Because we find the numbers first appearing in a squence having lexicographic order in each step, it is obviouse that if $\frac{p}{q}$ is the first-appearing fraction between $a$ and $b$, then $\frac{p}{q}$ has neighbors $a,b$ in $q$th Farey seqence.

• Wow, thank you very much, very nicely done! I had never heard of Farey sequences. I was wondering how we know for sure that using the freshman sum indeed yields the same intervals as doing it "by hand" as I tried to explain in the OP. The Wikipedia article explains that Cauchy proved that the mediant (i.e., the freshman sum) provides the correct terms when expanding the sequence. By the way, how do you get the expressions for $a_n, b_n,$ etc. from the $(n-1)$th power of the matrix? I very probably learned this a few years ago, but I forget... (using eigenvalue decomposition, maybe?) Mar 20, 2015 at 21:25

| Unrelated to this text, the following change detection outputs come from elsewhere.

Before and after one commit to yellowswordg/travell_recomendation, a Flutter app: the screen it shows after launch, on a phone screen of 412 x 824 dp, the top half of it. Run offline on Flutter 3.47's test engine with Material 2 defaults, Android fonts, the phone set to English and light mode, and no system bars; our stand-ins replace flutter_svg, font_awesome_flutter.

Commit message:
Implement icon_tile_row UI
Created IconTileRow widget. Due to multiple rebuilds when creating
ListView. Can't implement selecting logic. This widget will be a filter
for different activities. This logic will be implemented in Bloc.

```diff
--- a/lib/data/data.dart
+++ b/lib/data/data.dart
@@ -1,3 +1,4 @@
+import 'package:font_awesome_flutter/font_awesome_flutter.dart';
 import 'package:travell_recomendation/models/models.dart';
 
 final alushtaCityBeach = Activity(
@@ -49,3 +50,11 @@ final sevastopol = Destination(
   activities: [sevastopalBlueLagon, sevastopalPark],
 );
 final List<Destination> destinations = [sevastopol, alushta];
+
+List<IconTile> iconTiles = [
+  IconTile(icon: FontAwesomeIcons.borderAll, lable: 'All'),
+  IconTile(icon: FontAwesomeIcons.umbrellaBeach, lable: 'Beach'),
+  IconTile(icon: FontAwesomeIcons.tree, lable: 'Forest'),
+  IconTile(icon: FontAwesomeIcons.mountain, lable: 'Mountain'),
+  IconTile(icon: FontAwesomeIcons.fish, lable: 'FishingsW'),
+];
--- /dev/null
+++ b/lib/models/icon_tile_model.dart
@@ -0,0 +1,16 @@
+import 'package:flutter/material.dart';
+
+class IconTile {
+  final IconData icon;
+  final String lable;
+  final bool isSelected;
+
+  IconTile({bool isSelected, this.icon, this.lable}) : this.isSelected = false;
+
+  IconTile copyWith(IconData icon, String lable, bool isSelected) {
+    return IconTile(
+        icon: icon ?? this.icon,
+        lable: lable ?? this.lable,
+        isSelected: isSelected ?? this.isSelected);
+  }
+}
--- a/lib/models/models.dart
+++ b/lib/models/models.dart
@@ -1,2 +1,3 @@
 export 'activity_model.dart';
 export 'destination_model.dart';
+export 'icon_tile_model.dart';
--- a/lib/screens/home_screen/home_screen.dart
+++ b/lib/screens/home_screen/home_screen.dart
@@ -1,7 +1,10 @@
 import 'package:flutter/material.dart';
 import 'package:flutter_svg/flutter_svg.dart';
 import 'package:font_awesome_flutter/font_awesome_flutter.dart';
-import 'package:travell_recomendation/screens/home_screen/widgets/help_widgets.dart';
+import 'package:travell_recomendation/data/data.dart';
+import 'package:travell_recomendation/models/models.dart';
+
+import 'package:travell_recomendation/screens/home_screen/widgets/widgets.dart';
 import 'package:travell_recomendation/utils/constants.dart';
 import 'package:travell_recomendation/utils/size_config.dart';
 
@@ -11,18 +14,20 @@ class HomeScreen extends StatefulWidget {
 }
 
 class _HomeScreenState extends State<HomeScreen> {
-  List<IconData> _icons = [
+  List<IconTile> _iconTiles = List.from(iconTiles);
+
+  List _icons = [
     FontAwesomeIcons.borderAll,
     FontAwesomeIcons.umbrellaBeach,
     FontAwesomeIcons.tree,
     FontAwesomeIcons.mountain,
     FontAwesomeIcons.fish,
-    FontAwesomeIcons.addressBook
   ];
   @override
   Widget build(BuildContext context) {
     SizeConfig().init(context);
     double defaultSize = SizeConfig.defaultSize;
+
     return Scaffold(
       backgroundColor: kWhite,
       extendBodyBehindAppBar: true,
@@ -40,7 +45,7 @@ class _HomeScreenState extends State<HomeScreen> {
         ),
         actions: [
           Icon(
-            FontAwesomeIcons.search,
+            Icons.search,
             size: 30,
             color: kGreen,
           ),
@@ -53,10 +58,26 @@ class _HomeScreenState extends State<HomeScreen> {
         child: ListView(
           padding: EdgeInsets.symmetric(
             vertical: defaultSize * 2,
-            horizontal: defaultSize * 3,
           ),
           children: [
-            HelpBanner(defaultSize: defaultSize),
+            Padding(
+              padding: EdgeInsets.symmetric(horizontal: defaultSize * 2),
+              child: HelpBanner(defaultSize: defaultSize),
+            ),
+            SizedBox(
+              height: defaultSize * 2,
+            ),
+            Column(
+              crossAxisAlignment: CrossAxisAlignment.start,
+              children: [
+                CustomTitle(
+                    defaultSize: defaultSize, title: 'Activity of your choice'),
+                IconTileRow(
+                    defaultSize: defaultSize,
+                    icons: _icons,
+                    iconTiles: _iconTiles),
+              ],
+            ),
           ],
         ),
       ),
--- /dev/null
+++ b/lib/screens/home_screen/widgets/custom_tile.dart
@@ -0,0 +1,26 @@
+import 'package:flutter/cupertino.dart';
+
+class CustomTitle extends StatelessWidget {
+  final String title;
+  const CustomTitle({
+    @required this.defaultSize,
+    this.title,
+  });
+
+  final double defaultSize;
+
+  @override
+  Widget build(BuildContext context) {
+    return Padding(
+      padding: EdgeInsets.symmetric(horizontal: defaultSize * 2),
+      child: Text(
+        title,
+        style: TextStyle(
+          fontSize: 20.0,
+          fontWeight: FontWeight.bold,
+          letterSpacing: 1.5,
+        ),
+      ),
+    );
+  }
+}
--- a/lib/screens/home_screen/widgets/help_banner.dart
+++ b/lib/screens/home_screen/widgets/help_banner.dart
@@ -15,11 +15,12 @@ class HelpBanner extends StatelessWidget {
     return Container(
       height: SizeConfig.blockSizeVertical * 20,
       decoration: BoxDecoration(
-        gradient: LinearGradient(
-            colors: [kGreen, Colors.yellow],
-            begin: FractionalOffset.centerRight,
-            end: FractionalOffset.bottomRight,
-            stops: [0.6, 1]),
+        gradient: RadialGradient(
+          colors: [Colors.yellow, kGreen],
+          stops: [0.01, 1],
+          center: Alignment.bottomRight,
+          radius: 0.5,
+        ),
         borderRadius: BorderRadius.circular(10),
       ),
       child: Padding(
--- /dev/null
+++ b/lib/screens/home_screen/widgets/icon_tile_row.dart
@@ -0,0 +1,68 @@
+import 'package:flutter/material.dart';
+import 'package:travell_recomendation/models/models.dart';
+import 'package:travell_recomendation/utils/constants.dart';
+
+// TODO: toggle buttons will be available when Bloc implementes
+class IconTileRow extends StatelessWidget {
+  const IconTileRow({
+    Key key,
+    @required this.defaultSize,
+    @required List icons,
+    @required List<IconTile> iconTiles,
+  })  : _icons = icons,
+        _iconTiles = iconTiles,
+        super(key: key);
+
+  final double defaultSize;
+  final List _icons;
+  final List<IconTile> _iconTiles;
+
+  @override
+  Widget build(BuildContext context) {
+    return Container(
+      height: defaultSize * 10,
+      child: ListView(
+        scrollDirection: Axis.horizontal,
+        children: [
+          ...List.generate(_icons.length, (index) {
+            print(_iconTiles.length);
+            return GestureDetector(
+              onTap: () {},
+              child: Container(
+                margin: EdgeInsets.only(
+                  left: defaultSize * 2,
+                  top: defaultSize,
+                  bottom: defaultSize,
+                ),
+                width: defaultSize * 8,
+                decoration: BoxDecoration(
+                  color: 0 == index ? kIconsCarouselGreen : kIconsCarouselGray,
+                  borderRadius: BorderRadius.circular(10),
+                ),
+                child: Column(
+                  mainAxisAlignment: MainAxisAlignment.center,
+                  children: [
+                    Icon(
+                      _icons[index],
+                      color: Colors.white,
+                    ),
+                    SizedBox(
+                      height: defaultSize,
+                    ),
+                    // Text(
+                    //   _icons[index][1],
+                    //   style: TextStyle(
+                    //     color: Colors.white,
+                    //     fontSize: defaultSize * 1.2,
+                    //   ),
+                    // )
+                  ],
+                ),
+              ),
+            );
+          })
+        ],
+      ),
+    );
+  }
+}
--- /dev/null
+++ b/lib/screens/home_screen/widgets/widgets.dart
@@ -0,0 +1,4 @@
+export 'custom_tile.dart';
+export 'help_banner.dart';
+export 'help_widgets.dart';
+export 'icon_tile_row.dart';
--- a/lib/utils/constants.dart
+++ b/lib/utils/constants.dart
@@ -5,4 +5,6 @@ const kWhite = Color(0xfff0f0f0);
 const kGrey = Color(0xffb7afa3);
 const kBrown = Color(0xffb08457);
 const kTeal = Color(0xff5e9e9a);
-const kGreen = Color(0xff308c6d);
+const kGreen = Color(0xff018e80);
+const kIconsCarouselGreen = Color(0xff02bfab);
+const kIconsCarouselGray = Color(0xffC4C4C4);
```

• @DanielL You can compute matrix powers using eigenvalue decomposition. $$\left(\begin{matrix}\sqrt2&-\sqrt2\\1&1\end{matrix}\right) \left(\begin{matrix}\xi_1&0\\0&\xi_2\end{matrix}\right) \left(\begin{matrix}\sqrt2&-\sqrt2\\1&1\end{matrix}\right)^{-1}= \left(\begin{matrix}3&4\\2&3\end{matrix}\right),$$ so $$\left(\begin{matrix}\sqrt2&-\sqrt2\\1&1\end{matrix}\right) \left(\begin{matrix}\xi_1^n&0\\0&\xi_2^n\end{matrix}\right) \left(\begin{matrix}\sqrt2&-\sqrt2\\1&1\end{matrix}\right)^{-1}= \left(\begin{matrix}3&4\\2&3\end{matrix}\right)^n.$$ Mar 20, 2015 at 21:34

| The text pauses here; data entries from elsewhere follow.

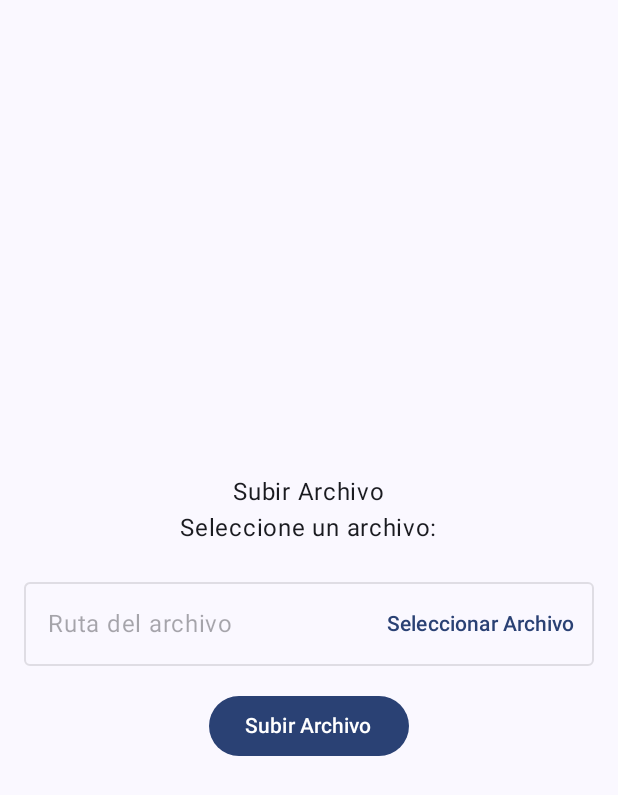
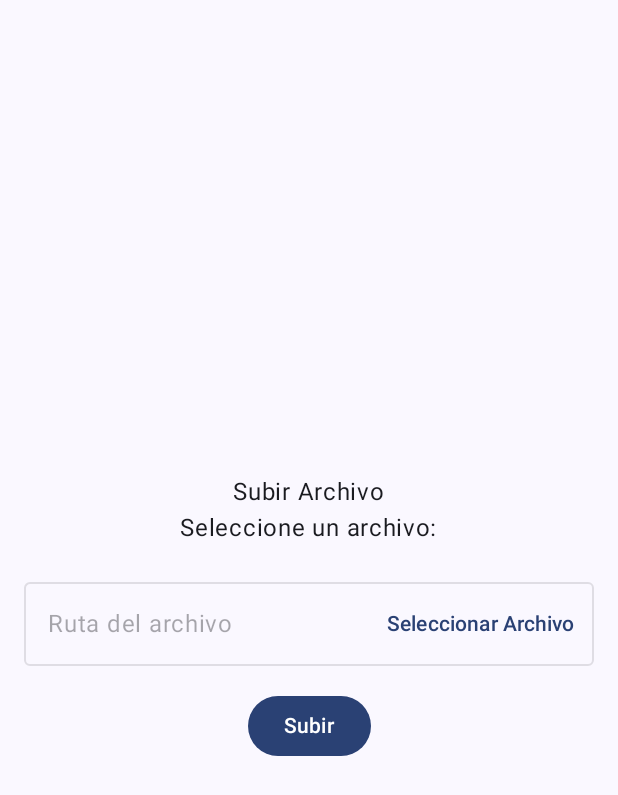
Before and after one commit to LuisGM875/Programacion_Para_Moviles, an Android app built with Jetpack Compose: the screen it shows after launch (MainActivity), on a phone screen of 412 x 824 dp. Shown: the top 795 px of the screen. Run offline under Robolectric (Android 15) with nearby library versions, the phone set to English and light mode, and no system bars.

Commit message:
fix: Simplify file upload button text in MainActivity

```diff
--- a/app/src/main/java/com/example/programacion_para_moviles/MainActivity.kt
+++ b/app/src/main/java/com/example/programacion_para_moviles/MainActivity.kt
@@ -88,7 +88,7 @@ fun Greeting(name: String, modifier: Modifier = Modifier) {
         Button(
             onClick = { },
         ) {
-            Text(text = "Subir Archivo")
+            Text(text = "Subir")
         }
     }
 }
```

I think the claim being made is that you can squeeze $\sqrt 2-1$ between intervals with rational endpoints where the left endpoint has the form $k/n$ and the right has the form $(k+1)/n$.
EDIT: Looking at the edit to the OP, it appears the claim is more subtle than this. The procedure is that the next interval is made from the next two numbers that fit inside the previous interval, which suggests: $[0,1/2]$, $[1/3,3/7]$, $[3/8,4/10]$ ??
• I don't think that is the claim. The claim being made is more subtle. The claim you state is basically the density of the rationals. Also $[1/3,1/2]$ is definitely not in the form you state Mar 20, 2015 at 16:15